# [Task to complete]
Output nothing but the lines from the first line of the entries to the line with "Count all answers", inclusive, exactly as they read.

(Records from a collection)
+ + + + +
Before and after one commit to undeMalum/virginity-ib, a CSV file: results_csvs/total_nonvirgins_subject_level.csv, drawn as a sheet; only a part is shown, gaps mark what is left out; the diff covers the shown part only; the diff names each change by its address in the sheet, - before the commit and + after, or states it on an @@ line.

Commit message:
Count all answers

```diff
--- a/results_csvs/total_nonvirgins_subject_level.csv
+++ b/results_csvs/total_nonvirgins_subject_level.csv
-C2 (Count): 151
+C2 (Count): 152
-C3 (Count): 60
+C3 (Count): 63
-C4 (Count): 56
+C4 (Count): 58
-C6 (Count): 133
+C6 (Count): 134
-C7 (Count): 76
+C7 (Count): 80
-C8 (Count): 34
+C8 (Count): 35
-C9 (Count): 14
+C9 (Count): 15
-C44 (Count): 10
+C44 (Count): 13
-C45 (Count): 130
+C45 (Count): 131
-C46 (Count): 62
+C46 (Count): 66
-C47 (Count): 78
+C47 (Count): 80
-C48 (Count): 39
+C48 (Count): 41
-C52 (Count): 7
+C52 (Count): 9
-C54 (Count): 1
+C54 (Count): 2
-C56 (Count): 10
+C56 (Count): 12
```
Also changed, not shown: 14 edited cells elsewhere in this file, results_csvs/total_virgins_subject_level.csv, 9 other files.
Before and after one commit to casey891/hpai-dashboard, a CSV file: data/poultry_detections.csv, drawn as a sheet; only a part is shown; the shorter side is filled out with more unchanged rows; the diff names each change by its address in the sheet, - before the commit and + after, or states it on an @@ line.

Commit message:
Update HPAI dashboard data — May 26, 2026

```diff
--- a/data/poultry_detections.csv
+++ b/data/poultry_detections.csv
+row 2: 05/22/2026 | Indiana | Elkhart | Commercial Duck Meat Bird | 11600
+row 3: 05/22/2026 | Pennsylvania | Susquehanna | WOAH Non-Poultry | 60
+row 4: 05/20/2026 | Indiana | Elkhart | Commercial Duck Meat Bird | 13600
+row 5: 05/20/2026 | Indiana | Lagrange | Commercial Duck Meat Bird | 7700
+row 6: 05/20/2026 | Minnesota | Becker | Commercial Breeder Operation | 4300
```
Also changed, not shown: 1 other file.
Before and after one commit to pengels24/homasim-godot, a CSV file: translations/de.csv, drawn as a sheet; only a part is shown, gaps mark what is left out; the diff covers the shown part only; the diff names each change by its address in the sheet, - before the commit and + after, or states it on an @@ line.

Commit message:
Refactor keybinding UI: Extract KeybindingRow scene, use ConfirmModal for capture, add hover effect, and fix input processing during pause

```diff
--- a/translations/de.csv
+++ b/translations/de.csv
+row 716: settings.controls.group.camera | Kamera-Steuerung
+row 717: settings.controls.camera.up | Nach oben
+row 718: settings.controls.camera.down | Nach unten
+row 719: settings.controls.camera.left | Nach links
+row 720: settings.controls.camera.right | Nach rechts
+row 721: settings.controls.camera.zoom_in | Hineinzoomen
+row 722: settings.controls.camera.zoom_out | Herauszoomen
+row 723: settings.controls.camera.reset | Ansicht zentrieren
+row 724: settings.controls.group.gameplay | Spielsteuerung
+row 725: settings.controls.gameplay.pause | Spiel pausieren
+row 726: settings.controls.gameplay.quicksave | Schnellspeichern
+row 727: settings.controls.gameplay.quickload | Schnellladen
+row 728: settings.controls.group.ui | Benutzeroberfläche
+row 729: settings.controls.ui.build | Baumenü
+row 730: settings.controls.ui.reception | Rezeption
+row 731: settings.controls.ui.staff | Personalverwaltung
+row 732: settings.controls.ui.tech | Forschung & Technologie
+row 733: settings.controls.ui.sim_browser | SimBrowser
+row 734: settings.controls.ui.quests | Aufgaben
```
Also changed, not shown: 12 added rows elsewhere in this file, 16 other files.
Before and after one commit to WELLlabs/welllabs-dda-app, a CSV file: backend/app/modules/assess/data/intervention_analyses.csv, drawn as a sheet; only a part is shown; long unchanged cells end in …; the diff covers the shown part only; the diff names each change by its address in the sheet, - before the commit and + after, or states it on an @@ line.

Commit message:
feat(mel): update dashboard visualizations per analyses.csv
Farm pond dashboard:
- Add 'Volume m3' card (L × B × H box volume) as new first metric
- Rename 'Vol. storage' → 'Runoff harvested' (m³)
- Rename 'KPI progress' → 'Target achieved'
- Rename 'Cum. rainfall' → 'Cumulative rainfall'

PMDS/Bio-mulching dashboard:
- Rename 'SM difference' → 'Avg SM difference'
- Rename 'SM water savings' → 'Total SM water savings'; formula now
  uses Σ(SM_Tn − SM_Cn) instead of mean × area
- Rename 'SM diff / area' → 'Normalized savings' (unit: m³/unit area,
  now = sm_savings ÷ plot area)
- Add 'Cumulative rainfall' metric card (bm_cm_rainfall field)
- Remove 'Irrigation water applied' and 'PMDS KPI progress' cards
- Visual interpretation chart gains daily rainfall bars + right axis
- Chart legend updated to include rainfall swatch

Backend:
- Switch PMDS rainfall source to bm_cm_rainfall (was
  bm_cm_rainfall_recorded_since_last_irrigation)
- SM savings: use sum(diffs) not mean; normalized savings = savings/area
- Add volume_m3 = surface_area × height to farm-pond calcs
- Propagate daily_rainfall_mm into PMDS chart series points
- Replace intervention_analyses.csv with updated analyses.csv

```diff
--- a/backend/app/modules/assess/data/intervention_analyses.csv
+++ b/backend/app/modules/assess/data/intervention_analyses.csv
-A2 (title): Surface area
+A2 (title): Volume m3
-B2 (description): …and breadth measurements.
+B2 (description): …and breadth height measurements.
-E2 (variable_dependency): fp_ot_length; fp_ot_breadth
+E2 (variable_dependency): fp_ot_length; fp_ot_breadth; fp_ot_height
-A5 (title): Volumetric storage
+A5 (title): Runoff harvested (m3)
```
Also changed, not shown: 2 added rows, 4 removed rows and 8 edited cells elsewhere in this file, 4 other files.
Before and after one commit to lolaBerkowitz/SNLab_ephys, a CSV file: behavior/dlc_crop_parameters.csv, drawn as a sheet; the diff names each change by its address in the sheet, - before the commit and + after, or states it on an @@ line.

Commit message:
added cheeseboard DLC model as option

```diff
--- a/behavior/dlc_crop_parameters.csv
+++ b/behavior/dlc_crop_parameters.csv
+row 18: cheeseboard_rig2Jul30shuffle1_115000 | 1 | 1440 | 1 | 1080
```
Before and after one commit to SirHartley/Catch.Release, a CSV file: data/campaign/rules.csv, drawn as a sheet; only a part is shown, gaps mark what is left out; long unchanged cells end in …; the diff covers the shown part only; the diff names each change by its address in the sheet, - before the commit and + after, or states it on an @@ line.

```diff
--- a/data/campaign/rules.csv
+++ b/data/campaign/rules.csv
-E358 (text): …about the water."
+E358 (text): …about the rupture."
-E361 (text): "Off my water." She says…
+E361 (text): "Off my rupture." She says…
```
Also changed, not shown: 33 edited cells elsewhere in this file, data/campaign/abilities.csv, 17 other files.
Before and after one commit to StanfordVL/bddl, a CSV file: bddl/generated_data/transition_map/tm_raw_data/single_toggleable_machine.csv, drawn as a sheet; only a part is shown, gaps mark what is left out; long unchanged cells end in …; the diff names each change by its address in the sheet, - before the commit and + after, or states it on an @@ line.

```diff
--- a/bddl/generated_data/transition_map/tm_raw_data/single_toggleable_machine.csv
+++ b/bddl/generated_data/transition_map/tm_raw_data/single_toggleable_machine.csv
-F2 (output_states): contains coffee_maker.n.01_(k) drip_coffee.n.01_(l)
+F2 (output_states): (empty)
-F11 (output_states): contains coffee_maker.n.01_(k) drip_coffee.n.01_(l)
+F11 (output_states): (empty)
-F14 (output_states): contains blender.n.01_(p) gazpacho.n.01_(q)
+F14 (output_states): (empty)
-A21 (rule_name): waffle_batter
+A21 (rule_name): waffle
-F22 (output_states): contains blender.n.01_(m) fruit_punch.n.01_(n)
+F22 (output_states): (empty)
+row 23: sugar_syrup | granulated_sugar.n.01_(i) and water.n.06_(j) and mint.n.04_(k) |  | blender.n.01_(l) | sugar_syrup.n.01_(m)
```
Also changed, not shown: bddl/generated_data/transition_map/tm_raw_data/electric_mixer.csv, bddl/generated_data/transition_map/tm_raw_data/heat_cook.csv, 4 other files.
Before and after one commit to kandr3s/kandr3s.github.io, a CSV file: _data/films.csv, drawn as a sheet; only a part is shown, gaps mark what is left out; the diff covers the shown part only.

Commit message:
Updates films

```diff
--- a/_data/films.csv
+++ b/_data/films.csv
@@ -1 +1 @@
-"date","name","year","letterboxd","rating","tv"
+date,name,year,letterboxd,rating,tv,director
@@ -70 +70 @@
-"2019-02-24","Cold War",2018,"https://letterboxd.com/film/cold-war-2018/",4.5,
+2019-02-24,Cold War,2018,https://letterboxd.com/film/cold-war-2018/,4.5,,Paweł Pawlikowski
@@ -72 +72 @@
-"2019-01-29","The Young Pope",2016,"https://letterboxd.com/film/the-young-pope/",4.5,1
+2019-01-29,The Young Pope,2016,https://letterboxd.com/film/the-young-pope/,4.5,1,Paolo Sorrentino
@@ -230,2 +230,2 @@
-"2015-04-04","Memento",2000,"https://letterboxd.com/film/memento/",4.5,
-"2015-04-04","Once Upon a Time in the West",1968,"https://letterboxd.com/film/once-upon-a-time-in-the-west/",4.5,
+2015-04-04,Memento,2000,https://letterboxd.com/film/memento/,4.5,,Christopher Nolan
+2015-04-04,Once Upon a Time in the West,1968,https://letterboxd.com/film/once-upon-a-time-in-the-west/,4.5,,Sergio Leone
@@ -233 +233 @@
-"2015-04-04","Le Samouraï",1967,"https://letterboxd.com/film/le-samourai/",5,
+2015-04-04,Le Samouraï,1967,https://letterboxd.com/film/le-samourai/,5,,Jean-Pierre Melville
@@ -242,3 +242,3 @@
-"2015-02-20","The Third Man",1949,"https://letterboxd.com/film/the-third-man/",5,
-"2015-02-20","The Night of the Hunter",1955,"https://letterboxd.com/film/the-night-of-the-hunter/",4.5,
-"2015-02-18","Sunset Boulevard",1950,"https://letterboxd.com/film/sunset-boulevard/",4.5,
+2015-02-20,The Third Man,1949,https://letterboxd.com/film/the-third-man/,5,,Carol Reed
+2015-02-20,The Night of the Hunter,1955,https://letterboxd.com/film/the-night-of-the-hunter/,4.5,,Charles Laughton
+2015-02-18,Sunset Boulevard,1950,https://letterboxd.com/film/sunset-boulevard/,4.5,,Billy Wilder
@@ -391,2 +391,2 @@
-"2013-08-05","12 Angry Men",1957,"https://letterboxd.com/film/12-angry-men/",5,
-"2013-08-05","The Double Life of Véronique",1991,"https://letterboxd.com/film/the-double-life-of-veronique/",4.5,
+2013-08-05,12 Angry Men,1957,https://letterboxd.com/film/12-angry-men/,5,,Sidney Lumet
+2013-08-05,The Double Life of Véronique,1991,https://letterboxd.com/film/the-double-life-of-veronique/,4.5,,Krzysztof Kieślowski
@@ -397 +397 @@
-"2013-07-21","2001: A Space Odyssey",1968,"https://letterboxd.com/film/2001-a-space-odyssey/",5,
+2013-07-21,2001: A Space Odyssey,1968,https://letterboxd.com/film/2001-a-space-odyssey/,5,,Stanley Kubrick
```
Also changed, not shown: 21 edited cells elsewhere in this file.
+ + + + +
# [Written answer]
Before and after one commit to undeMalum/virginity-ib, a CSV file: results_csvs/total_nonvirgins_subject_level.csv, drawn as a sheet; only a part is shown, gaps mark what is left out; the diff covers the shown part only; the diff names each change by its address in the sheet, - before the commit and + after, or states it on an @@ line.

Commit message:
Count all answers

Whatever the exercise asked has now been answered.